Work task — Print out the entries exactly, and include each one.

Data Start Marker

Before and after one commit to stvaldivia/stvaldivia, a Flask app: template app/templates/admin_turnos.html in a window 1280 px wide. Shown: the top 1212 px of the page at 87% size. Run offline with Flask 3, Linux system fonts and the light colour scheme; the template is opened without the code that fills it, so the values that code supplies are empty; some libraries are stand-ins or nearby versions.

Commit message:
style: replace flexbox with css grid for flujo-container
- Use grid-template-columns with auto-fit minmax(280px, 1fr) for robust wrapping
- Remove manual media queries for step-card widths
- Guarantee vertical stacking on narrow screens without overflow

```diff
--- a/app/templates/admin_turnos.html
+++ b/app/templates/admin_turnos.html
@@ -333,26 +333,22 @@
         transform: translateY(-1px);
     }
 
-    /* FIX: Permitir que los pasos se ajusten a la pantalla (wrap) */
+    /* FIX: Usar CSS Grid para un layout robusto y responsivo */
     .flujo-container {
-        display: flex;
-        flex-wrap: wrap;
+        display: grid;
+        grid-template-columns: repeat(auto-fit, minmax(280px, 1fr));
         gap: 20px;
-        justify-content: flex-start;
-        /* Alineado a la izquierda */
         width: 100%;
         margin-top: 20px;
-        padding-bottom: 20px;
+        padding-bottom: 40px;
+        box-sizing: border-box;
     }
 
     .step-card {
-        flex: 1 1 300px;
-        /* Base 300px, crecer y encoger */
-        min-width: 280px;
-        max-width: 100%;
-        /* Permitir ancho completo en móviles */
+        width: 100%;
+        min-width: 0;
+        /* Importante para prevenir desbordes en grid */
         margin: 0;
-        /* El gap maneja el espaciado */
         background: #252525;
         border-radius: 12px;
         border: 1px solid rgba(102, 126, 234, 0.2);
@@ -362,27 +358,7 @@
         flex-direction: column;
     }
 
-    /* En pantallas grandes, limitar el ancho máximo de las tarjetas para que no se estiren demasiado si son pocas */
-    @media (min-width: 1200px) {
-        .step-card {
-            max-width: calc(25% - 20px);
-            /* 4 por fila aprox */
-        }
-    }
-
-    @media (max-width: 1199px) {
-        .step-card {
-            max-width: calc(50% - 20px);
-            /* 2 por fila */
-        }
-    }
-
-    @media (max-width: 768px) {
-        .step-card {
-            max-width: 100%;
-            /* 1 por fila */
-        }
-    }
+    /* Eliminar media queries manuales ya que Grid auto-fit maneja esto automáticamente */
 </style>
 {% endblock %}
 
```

Data End Marker

Finished task —
Before and after one commit to stvaldivia/stvaldivia, a Flask app: template app/templates/admin_turnos.html in a window 1280 px wide. Shown: the top 1212 px of the page at 87% size. Run offline with Flask 3, Linux system fonts and the light colour scheme; the template is opened without the code that fills it, so the values that code supplies are empty; some libraries are stand-ins or nearby versions.

Commit message:
style: replace flexbox with css grid for flujo-container
- Use grid-template-columns with auto-fit minmax(280px, 1fr) for robust wrapping
- Remove manual media queries for step-card widths
- Guarantee vertical stacking on narrow screens without overflow

```diff
--- a/app/templates/admin_turnos.html
+++ b/app/templates/admin_turnos.html
@@ -333,26 +333,22 @@
         transform: translateY(-1px);
     }
 
-    /* FIX: Permitir que los pasos se ajusten a la pantalla (wrap) */
+    /* FIX: Usar CSS Grid para un layout robusto y responsivo */
     .flujo-container {
-        display: flex;
-        flex-wrap: wrap;
+        display: grid;
+        grid-template-columns: repeat(auto-fit, minmax(280px, 1fr));
         gap: 20px;
-        justify-content: flex-start;
-        /* Alineado a la izquierda */
         width: 100%;
         margin-top: 20px;
-        padding-bottom: 20px;
+        padding-bottom: 40px;
+        box-sizing: border-box;
     }
 
     .step-card {
-        flex: 1 1 300px;
-        /* Base 300px, crecer y encoger */
-        min-width: 280px;
-        max-width: 100%;
-        /* Permitir ancho completo en móviles */
+        width: 100%;
+        min-width: 0;
+        /* Importante para prevenir desbordes en grid */
         margin: 0;
-        /* El gap maneja el espaciado */
         background: #252525;
         border-radius: 12px;
         border: 1px solid rgba(102, 126, 234, 0.2);
@@ -362,27 +358,7 @@
         flex-direction: column;
     }
 
-    /* En pantallas grandes, limitar el ancho máximo de las tarjetas para que no se estiren demasiado si son pocas */
-    @media (min-width: 1200px) {
-        .step-card {
-            max-width: calc(25% - 20px);
-            /* 4 por fila aprox */
-        }
-    }
-
-    @media (max-width: 1199px) {
-        .step-card {
-            max-width: calc(50% - 20px);
-            /* 2 por fila */
-        }
-    }
-
-    @media (max-width: 768px) {
-        .step-card {
-            max-width: 100%;
-            /* 1 por fila */
-        }
-    }
+    /* Eliminar media queries manuales ya que Grid auto-fit maneja esto automáticamente */
 </style>
 {% endblock %}
 
```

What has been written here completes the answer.